__Exercise directions__:
Nothing but the images is to be left out of your exact copy of the entries.

Change detection outputs
---------------

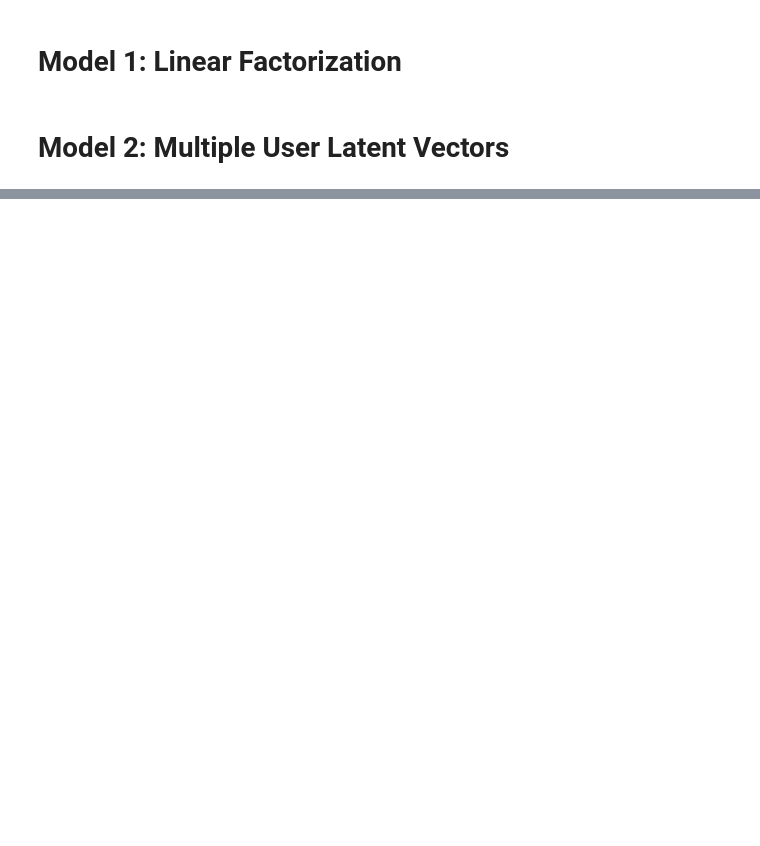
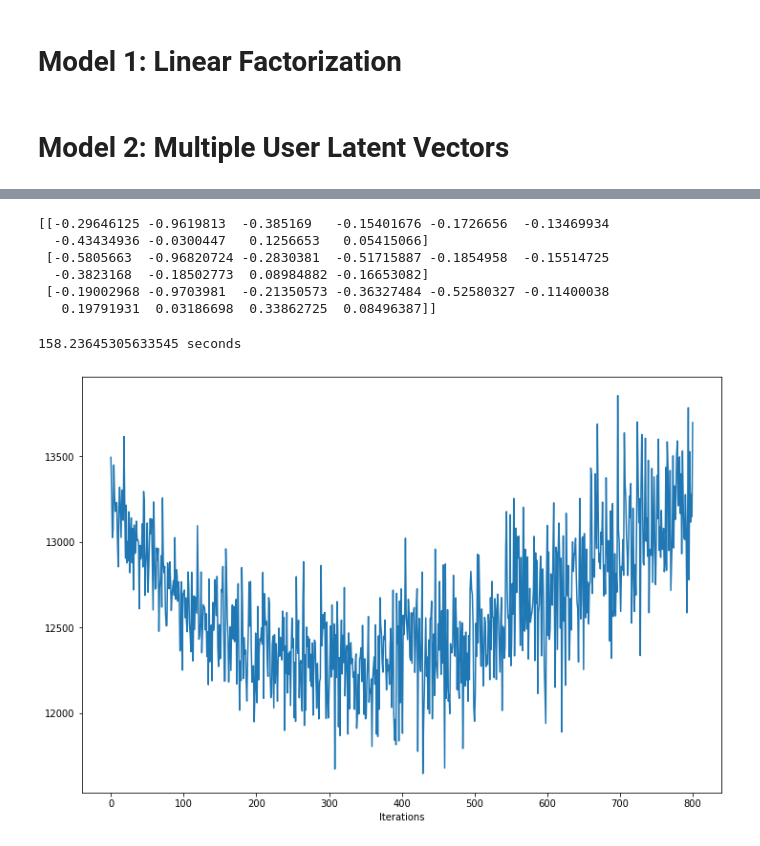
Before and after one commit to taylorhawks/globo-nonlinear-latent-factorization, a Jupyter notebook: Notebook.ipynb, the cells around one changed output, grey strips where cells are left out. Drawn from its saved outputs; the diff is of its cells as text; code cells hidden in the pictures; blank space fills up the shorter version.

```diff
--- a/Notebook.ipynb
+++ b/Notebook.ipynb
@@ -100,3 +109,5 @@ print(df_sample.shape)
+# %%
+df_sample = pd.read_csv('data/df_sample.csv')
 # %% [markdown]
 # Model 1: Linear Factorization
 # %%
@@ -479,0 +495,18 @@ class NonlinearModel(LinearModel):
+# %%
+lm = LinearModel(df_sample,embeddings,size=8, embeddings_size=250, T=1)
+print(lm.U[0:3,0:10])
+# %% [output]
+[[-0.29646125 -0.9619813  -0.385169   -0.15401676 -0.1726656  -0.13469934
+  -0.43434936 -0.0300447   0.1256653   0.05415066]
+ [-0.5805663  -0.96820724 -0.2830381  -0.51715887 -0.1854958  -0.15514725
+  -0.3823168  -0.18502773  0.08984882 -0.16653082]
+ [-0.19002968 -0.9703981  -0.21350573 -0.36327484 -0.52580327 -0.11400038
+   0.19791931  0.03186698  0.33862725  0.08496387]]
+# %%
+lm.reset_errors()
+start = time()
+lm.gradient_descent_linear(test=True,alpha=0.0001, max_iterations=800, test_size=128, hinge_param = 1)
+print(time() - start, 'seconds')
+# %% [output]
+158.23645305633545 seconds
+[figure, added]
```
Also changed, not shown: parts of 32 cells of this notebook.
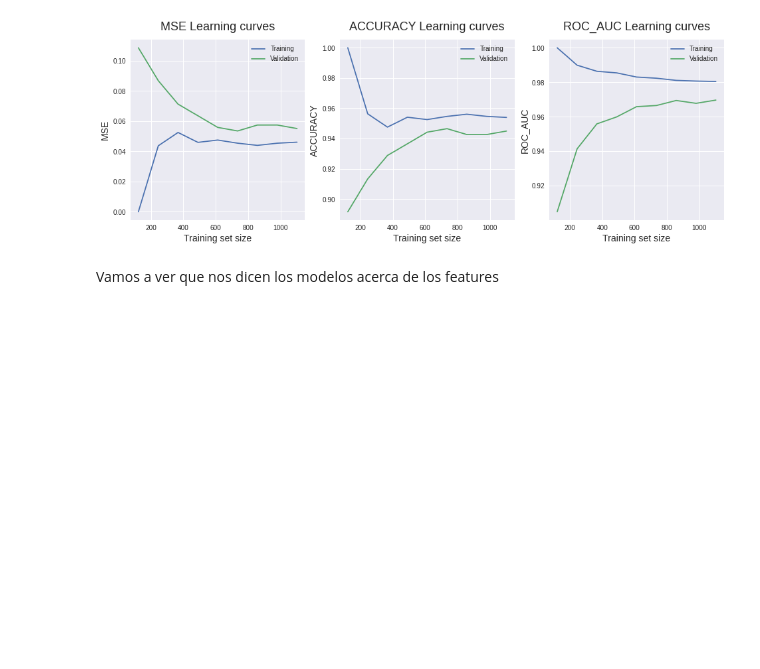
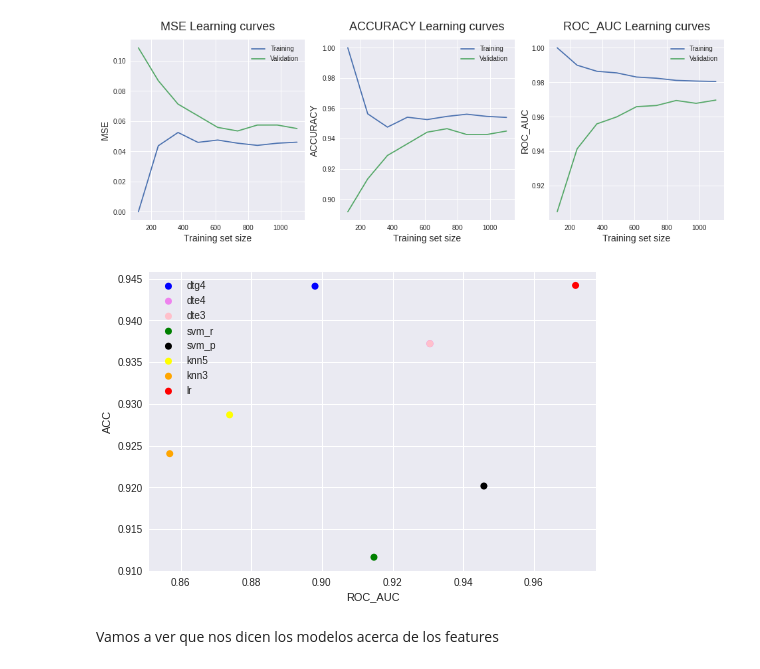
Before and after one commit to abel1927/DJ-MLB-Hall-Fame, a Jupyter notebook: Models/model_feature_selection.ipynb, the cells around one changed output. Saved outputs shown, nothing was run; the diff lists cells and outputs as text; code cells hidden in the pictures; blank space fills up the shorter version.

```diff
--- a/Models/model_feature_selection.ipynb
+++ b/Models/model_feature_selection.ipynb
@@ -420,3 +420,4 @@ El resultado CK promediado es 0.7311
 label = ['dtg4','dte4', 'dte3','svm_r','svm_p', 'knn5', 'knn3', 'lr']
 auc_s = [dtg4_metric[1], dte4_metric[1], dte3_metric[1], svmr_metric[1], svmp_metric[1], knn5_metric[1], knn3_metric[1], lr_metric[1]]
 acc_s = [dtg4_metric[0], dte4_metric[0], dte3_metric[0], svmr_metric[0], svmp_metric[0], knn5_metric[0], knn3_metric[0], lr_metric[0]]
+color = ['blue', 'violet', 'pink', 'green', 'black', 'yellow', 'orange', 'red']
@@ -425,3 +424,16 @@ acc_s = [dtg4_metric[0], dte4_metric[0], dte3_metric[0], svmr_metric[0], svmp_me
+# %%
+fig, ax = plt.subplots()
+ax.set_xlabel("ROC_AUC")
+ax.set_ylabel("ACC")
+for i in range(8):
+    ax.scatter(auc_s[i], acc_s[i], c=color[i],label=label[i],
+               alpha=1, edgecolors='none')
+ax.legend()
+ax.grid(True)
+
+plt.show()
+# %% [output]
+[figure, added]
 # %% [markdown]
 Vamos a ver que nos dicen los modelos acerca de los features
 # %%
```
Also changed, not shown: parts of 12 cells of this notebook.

---------------

__Result for this task__:
Before and after one commit to taylorhawks/globo-nonlinear-latent-factorization, a Jupyter notebook: Notebook.ipynb, the cells around one changed output, grey strips where cells are left out. Drawn from its saved outputs; the diff is of its cells as text; code cells hidden in the pictures; blank space fills up the shorter version.

```diff
--- a/Notebook.ipynb
+++ b/Notebook.ipynb
@@ -100,3 +109,5 @@ print(df_sample.shape)
+# %%
+df_sample = pd.read_csv('data/df_sample.csv')
 # %% [markdown]
 # Model 1: Linear Factorization
 # %%
@@ -479,0 +495,18 @@ class NonlinearModel(LinearModel):
+# %%
+lm = LinearModel(df_sample,embeddings,size=8, embeddings_size=250, T=1)
+print(lm.U[0:3,0:10])
+# %% [output]
+[[-0.29646125 -0.9619813  -0.385169   -0.15401676 -0.1726656  -0.13469934
+  -0.43434936 -0.0300447   0.1256653   0.05415066]
+ [-0.5805663  -0.96820724 -0.2830381  -0.51715887 -0.1854958  -0.15514725
+  -0.3823168  -0.18502773  0.08984882 -0.16653082]
+ [-0.19002968 -0.9703981  -0.21350573 -0.36327484 -0.52580327 -0.11400038
+   0.19791931  0.03186698  0.33862725  0.08496387]]
+# %%
+lm.reset_errors()
+start = time()
+lm.gradient_descent_linear(test=True,alpha=0.0001, max_iterations=800, test_size=128, hinge_param = 1)
+print(time() - start, 'seconds')
+# %% [output]
+158.23645305633545 seconds
+[figure, added]
```
Also changed, not shown: parts of 32 cells of this notebook.
Before and after one commit to abel1927/DJ-MLB-Hall-Fame, a Jupyter notebook: Models/model_feature_selection.ipynb, the cells around one changed output. Saved outputs shown, nothing was run; the diff lists cells and outputs as text; code cells hidden in the pictures; blank space fills up the shorter version.

```diff
--- a/Models/model_feature_selection.ipynb
+++ b/Models/model_feature_selection.ipynb
@@ -420,3 +420,4 @@ El resultado CK promediado es 0.7311
 label = ['dtg4','dte4', 'dte3','svm_r','svm_p', 'knn5', 'knn3', 'lr']
 auc_s = [dtg4_metric[1], dte4_metric[1], dte3_metric[1], svmr_metric[1], svmp_metric[1], knn5_metric[1], knn3_metric[1], lr_metric[1]]
 acc_s = [dtg4_metric[0], dte4_metric[0], dte3_metric[0], svmr_metric[0], svmp_metric[0], knn5_metric[0], knn3_metric[0], lr_metric[0]]
+color = ['blue', 'violet', 'pink', 'green', 'black', 'yellow', 'orange', 'red']
@@ -425,3 +424,16 @@ acc_s = [dtg4_metric[0], dte4_metric[0], dte3_metric[0], svmr_metric[0], svmp_me
+# %%
+fig, ax = plt.subplots()
+ax.set_xlabel("ROC_AUC")
+ax.set_ylabel("ACC")
+for i in range(8):
+    ax.scatter(auc_s[i], acc_s[i], c=color[i],label=label[i],
+               alpha=1, edgecolors='none')
+ax.legend()
+ax.grid(True)
+
+plt.show()
+# %% [output]
+[figure, added]
 # %% [markdown]
 Vamos a ver que nos dicen los modelos acerca de los features
 # %%
```
Also changed, not shown: parts of 12 cells of this notebook.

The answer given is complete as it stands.